Matthew Martin, a defense company employee in Santa Fe, New Mexico who has confirmed inside the building, alleged police opened doors for people as they entered the Capitol.
Dan Cron, Martin’s attorney, said a photo filed by authorities in court showed an officer with his back holding a door open to people. When Martin walked into the Capitol, there were no police barriers and no one told people not to enter the building, Cron said.
“He thought that was fine,” said Cron, adding that his client had been in the Capitol for less than 10 minutes and had not committed any violence. “He doesn’t know what the Capitol’s policies and procedures are,” said Cron. “He had never been there before.”
On the surface, images of officers appearing to step aside as the mob stormed the building might aid the rioters’ claims. In the days after January 6, these pictures fueled rumors that the police were deliberately ready, but they were not substantiated.
Experts warn against drawing conclusions.
“Context will be very important in arguing that officials are welcome in a crowd,” said Laurie Levenson, professor at Loyola Law School. “You were trying to control a rapidly evolving, difficult, potentially explosive situation. I don’t think it’s enough to say, “The officer didn’t attack me.”
According to authorities, Michael Quick, of Springfield, Missouri, claimed that he did not know he was not allowed to enter the Capitol at the time he and his brother entered through an open window. He believed the police were letting people in even though they saw officers in riot gear.
Attorney Dee Wampler, who represents Michael and Stephen Quick, said he currently had no evidence to support the allegation the officers let people into the building, but pointed out that he still had thousands of documents from prosecutors to review.
“If this case were tried, the evidence would be that quite a large number of officers were standing around when my clients walked in and they weren’t trying to stop the Quicks,” said Wampler, adding that his clients didn’t. Do not commit violence in the Capitol.
But the argument didn’t work for Jacob Chansley, the Arizona man who wore face-paint, a furry hat with horns, and a spear during the riot.
Chansley’s attorney said an official told his client that “the building is yours” and that he is one of the third wave of rioters entering the Capitol.
When Judge Royce Lamberth denied a request to get Chansley out of jail two months ago, he said it was not clear who made the comment and concluded that Chansley was unable to prove that officers entered him in the building waved, citing a video the judge saw as evidence that the Phoenix man was one of the first rioters in the building. The judge noticed rioters crawling in through broken windows when Chansley entered the Capitol through a door.
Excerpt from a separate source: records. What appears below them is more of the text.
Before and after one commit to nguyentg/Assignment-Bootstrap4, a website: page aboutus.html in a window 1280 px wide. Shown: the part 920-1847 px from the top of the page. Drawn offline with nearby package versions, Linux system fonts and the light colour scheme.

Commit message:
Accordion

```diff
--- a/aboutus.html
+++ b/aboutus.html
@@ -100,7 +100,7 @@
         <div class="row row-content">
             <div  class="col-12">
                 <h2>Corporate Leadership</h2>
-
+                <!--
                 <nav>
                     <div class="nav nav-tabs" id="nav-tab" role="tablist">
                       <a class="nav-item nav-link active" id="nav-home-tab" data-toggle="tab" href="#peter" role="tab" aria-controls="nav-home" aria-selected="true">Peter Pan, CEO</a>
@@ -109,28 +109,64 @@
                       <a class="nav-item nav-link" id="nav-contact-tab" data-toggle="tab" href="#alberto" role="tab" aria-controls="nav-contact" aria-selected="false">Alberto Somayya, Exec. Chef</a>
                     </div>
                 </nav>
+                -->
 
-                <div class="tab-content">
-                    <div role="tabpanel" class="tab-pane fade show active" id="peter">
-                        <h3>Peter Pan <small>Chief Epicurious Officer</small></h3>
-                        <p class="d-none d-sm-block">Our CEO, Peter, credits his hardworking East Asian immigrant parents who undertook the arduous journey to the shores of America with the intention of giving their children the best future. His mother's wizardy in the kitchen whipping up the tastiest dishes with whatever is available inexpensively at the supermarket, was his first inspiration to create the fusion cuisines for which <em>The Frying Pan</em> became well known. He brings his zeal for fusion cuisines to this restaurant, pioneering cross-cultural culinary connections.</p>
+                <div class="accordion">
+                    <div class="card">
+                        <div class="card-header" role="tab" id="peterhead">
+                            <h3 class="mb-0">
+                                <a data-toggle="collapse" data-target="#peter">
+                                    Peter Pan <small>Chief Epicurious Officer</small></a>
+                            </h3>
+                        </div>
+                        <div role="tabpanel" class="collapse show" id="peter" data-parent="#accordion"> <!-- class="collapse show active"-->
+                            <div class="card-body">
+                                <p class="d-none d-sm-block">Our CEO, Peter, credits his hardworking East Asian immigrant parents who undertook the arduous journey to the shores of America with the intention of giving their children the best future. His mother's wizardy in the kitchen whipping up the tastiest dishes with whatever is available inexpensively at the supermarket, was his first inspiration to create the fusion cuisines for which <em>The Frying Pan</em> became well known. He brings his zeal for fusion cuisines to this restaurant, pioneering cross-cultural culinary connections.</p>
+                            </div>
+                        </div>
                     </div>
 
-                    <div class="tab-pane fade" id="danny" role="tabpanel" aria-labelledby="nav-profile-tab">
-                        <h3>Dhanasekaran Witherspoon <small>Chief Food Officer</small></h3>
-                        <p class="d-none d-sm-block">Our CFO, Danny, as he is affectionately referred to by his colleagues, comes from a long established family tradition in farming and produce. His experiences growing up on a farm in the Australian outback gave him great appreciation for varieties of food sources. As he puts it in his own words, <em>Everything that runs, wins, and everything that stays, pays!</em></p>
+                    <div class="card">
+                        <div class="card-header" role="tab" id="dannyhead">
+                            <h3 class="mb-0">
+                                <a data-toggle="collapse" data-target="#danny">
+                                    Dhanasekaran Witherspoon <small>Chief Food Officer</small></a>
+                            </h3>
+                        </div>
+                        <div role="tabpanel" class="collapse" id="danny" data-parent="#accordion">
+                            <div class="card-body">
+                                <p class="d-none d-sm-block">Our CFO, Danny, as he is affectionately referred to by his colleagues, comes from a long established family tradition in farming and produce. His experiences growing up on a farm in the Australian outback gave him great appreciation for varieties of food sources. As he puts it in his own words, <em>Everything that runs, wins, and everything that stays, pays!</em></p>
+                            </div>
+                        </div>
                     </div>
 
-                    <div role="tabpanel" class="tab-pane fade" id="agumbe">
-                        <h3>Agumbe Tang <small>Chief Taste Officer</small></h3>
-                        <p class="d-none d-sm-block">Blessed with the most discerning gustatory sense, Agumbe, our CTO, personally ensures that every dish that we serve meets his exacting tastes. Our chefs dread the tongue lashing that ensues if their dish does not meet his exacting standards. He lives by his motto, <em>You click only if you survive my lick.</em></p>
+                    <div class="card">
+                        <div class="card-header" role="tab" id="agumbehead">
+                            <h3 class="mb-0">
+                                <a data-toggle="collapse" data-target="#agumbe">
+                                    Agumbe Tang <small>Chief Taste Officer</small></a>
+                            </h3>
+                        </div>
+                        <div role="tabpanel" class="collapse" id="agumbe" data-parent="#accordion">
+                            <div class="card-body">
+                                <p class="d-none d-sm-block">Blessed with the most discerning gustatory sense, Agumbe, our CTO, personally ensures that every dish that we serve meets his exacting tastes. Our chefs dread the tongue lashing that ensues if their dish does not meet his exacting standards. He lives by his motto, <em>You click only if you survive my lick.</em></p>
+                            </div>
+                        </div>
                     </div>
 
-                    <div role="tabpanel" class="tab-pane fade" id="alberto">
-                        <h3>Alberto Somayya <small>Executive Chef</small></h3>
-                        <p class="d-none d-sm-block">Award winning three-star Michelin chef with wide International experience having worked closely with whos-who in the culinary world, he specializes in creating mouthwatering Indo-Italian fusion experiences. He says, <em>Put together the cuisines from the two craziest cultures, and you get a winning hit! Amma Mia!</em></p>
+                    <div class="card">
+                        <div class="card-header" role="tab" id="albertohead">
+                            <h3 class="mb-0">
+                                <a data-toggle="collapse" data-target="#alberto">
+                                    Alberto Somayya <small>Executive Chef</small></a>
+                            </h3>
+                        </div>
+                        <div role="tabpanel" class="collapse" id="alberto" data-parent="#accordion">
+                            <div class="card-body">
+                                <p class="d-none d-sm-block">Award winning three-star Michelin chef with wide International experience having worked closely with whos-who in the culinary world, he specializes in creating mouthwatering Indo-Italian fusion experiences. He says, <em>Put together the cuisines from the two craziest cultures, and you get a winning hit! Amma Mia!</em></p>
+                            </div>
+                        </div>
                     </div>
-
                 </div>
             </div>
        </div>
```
Chansley attorney Albert Watkins still insists that his client was in the building’s third wave of rioters, saying it shouldn’t shock the public that rioters who clung to and believed Trump’s every word had the choice had been stolen, rightly believed to be allowed in the building. “It’s what’s on their hearts and minds,” said Watkins.
Overall, Joshua Black made two claims of helping officers in the Capitol.
Before meeting the policeman, whom he allegedly protected by a Capitol door, the police shot him in the cheek with a plastic projectile as he tried to prevent another policeman from being “trudged” by other rioters outside the Capitol. But prosecutors say the surveillance video does not show an on-site officer, nor is Black shown trying to help an officer.
Black’s attorney, Clark Fleckinger II, didn’t return a phone call or email for comment.
Associate press writer Colleen Long of Washington contributed to this report.